When most people think of Japan, they think of the enchanting cherry blossoms of spring and while these hold a deep cultural significance, the autumn colour season (kouyou) is equally as impressive and just as important culturally.
In a country full of quirks, weather forecasts are no exception and in Japan, forecasting includes cherry blossoms and autumn leaves. The Japan Meteorological Corporation (a private weather provider not to be confused with the government agency Japan Meteorological Authority), has recently updated its Autumn Foliage Forecast. This forecast aims to give tourists and locals the best guidance possible for where and when the stunning autumn leaves can be viewed.
The cherry blossom season follows the progression of warmth across the country.

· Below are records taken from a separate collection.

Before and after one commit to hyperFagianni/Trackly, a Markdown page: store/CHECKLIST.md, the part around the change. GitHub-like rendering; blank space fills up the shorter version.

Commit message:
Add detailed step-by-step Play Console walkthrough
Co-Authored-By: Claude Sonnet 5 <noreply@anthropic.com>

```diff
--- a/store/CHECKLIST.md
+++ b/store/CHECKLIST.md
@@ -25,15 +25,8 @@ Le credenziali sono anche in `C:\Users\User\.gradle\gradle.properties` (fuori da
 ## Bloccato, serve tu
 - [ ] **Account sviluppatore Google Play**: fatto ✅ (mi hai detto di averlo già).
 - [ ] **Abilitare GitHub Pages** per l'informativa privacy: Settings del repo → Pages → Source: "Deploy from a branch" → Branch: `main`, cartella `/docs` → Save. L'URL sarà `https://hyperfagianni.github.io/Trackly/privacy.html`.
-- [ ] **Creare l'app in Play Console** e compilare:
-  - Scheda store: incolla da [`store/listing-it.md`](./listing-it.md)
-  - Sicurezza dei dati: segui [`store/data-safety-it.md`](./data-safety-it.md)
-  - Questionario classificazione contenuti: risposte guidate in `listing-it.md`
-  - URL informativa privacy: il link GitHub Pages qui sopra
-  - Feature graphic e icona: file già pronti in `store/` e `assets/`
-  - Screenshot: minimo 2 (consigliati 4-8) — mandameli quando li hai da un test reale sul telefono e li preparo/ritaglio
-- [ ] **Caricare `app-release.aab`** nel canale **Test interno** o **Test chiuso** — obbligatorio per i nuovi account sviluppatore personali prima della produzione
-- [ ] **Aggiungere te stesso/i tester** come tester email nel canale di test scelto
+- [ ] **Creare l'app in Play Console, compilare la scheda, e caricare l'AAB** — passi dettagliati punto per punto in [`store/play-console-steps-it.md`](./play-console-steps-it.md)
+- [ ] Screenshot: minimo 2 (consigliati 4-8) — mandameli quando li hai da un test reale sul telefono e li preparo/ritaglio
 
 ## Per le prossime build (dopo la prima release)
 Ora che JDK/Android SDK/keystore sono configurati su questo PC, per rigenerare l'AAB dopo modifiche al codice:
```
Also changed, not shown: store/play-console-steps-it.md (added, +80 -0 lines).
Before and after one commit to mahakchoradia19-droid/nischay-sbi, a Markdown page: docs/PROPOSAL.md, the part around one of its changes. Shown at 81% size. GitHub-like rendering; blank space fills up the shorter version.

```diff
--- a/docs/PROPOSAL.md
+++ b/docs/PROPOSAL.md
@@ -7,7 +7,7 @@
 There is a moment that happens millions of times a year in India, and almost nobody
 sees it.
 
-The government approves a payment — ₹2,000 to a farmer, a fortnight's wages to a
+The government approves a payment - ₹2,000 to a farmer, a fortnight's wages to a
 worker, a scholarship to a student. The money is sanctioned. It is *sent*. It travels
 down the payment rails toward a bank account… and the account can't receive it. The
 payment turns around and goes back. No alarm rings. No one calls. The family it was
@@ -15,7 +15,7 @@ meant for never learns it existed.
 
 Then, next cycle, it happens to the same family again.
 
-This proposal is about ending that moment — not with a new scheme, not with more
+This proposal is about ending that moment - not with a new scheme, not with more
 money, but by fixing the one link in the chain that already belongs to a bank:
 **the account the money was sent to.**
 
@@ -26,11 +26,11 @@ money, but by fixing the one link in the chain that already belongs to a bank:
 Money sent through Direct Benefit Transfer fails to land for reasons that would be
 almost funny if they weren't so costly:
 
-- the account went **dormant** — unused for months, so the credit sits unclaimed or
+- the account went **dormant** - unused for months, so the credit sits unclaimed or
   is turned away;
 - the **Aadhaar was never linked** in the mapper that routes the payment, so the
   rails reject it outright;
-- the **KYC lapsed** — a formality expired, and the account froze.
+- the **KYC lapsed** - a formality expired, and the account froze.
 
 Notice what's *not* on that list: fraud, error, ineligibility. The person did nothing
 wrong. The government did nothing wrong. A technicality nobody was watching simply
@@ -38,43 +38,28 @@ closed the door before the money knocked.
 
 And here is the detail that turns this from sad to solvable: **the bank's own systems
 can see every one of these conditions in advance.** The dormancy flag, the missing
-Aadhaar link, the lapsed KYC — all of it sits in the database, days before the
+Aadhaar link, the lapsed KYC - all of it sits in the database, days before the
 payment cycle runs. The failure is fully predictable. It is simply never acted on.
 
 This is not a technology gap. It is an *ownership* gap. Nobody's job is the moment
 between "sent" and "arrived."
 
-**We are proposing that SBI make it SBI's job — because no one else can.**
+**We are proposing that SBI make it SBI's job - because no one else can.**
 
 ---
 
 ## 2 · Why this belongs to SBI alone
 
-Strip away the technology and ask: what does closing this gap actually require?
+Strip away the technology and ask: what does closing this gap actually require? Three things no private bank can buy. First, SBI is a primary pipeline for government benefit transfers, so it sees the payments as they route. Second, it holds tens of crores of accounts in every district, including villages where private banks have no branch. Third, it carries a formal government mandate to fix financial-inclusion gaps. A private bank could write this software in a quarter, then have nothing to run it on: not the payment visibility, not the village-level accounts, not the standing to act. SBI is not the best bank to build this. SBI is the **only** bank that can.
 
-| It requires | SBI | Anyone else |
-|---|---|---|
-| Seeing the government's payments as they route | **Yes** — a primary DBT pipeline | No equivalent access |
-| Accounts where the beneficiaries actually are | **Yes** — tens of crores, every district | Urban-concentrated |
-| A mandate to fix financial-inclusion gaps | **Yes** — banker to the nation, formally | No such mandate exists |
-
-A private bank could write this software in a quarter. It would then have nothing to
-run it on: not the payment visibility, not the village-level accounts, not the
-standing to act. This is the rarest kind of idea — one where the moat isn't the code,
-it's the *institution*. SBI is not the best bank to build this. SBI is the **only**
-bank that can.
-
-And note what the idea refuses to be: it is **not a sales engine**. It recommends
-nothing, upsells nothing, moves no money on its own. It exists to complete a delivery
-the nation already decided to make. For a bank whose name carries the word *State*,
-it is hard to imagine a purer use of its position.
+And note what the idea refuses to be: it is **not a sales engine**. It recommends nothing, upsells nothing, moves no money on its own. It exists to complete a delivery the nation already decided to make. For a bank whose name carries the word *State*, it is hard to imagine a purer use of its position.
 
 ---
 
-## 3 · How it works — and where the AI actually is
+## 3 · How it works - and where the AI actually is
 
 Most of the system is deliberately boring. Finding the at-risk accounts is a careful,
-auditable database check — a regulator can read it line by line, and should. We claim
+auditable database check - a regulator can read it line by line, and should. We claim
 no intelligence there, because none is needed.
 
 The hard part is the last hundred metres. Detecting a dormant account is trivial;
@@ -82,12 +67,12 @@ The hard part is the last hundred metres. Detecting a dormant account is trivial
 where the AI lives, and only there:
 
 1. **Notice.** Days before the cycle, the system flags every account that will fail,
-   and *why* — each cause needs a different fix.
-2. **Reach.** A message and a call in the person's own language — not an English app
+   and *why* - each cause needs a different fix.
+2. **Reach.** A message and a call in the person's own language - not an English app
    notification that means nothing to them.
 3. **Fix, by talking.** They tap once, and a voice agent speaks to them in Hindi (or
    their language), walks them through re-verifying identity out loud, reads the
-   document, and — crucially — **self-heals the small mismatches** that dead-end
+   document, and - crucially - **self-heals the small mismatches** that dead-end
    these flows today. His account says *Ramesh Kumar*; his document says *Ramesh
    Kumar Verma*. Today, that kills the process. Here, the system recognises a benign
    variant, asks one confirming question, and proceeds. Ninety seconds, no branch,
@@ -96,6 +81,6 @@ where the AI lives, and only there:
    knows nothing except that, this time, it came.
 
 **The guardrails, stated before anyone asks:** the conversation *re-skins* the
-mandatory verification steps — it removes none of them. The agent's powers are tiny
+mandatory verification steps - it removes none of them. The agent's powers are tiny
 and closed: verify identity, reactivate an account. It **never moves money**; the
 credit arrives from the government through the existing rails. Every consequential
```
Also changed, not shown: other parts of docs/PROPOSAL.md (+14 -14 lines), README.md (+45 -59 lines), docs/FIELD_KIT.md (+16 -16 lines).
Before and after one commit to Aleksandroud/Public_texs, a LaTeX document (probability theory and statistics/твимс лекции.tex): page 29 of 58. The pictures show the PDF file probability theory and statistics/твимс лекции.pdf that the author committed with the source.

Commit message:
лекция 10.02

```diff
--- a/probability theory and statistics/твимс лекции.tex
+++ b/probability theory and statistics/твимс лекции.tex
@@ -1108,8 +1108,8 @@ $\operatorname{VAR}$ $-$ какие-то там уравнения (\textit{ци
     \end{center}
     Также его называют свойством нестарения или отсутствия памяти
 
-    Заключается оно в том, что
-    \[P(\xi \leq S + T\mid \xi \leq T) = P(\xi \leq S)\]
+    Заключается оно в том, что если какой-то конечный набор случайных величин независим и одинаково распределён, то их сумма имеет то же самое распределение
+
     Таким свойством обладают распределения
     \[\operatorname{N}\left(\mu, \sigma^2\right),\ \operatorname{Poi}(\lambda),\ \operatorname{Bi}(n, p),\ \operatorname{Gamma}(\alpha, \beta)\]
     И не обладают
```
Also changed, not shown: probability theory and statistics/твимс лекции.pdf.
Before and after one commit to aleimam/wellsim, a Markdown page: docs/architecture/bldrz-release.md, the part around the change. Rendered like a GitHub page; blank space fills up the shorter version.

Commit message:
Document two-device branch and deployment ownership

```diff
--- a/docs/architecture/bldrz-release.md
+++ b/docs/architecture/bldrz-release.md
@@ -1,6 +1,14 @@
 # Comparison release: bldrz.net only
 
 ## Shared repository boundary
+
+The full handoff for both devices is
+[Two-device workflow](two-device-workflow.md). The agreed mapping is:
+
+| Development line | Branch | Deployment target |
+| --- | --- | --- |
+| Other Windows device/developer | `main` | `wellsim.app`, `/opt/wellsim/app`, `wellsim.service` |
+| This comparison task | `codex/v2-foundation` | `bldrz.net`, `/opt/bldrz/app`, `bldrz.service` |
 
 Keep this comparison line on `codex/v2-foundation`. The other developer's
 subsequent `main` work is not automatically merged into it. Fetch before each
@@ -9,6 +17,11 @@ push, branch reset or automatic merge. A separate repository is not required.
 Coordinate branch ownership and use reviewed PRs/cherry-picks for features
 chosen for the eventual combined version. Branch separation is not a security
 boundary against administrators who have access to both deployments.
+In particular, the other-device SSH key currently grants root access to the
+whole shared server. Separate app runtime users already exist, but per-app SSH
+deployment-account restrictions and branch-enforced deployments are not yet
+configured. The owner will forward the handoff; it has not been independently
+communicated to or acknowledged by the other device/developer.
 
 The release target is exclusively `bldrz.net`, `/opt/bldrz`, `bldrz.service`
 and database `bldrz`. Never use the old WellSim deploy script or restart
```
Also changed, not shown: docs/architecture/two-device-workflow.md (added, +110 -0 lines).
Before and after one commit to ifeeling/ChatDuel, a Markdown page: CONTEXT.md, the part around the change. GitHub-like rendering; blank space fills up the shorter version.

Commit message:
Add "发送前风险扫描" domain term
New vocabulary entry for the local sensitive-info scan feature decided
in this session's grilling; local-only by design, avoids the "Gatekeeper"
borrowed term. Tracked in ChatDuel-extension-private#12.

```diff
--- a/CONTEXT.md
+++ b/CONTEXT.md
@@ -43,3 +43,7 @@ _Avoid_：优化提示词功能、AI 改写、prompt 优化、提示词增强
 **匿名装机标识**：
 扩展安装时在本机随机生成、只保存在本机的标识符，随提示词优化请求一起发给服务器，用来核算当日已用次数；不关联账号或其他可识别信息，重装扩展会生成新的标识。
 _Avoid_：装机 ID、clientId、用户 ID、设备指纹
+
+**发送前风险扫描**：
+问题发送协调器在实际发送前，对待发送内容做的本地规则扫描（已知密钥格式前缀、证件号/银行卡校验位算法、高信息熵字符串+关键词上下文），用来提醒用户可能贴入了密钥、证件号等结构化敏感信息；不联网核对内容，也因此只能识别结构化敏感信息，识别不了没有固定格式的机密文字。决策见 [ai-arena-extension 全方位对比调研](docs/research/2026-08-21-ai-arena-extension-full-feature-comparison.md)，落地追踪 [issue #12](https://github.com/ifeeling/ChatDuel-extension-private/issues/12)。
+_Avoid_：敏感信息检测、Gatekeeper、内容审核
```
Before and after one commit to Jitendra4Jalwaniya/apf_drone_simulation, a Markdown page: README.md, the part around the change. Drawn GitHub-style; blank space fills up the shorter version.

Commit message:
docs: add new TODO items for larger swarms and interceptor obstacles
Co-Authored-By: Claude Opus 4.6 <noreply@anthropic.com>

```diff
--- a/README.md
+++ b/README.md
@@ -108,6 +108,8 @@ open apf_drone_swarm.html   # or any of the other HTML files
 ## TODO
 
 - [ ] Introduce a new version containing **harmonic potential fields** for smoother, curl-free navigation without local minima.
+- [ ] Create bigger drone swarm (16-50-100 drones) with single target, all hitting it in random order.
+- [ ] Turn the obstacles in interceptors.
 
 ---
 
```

Conversely, autumn leaves follow the progression of cold conditions across the Japanese archipelago. This starts from Hokkaido in the north and moves southwards across the country during November. Mountainous areas also tend to see autumn foliage earlier than low lying areas.
The forecast also includes two separate forecasts for two main types of trees. The traditional Japanese maple (momiji) briefly turns yellow before developing a breathtaking shade of red and is well documented in centuries of Japanese art as well as modern landscape photography. These are currently set to peak in the Tokyo area on Dec 1st , three days later than average.
Forecast Map for Japanese Maple 2023 – Japan Meteorological Corporation.
The golden yellow gingko (ichyou) trees warrant their own forecast and are expected to peak in Tokyo on November 26th, also three days later than average.
Forecast Map for Gingko 2023 – Japan Meteorological Corporation.
Jingu Gaien Gingko Avenue on Nov 19th 2022, a few days before peak colour. Packed with tourists and instagrammers in an otherwise quiet area of Tokyo (photo provided by author).
Tourism in Japan has returned to pre-pandemic levels. For anyone travelling to Japan in the next few weeks, be sure to check the forecast. Keep in mind that the autumn colour as well as the night time illuminations are very popular with local and international tourists and that big crowds can be expected. Also consider heading out of the big cities for a more peaceful experience.
An example of a Japanese Maple in the Shinjuku National Garden on Nov 27th 2022 around peak colour (photo provided by author).
© Weatherzone 2023